Mary Ward’s Glory Vision reminds us that God’s glory is found in human beings, male and female, fully alive and open to service in new and untried ways. Her Vision of the Just Soul describes the harmony between humanity and nature in which each of us is called to a life of justice, transparency and right relationship. Finally her writings on love, fear and freedom remind us of the need to let go of all that is addictive, including the structures of power and dominance. As a resource for society and for the Church, after 400 years she still has a lot to offer.
Dr Gemma Simmonds is a member of the Congregation of Jesus and lectures in Pastoral Theology and Spirituality at Heythrop College, University of London.
 http://www.unifem.org/progress/2008/publication.html referred to passim within this article.
 See Ursula Dirmeier, Mary Ward und ihre Gründung: die Quellentexte bis 1645, 1, (Münster, Aschendorff, 2007), pp.364-5 [spelling modernised]
 No. 21 of a series of 50 paintings of Mary Ward’s life and spiritual journey, executed in and shortly after her lifetime, shows the scene. See http://www.loretonh.nsw.edu.au/faith/ourheritage/paintedlife.html
 Dirmeier, 1, p.12 (spelling and text modernised).
 Ibid, p. 23.
 Gillian Orchard, Till God Will: Mary Ward through her Writings, (London: Darton, Longman and Todd, 1985), p.9.
 Dirmeier 1, p. 364.
 Ibid, pp. 363-4
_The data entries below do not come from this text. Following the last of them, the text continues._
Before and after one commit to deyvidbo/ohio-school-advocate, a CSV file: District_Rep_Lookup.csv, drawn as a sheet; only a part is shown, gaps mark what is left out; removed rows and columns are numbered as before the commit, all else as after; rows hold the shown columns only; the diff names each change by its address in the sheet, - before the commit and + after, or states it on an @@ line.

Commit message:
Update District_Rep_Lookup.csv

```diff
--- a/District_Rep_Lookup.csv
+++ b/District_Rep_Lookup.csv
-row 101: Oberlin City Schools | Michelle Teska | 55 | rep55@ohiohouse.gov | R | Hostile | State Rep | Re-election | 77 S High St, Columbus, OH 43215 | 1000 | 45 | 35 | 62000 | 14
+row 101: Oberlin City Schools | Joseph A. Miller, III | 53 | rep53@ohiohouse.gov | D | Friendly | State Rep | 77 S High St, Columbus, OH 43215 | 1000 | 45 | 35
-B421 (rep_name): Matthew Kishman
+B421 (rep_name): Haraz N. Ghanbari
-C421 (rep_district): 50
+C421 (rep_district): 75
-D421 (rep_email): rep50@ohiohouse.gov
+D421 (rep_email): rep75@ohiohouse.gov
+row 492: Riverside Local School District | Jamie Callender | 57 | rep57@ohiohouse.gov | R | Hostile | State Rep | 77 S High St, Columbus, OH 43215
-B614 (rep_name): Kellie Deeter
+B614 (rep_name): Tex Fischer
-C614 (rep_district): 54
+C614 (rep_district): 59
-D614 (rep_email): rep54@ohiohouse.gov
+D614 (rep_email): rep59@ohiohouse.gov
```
 Ibid, p. 359.
 Ivone Gebara, ‘Women and Spirituality: a Latin American Perspective’ in The Way, 38, 1988, pp. 240-251.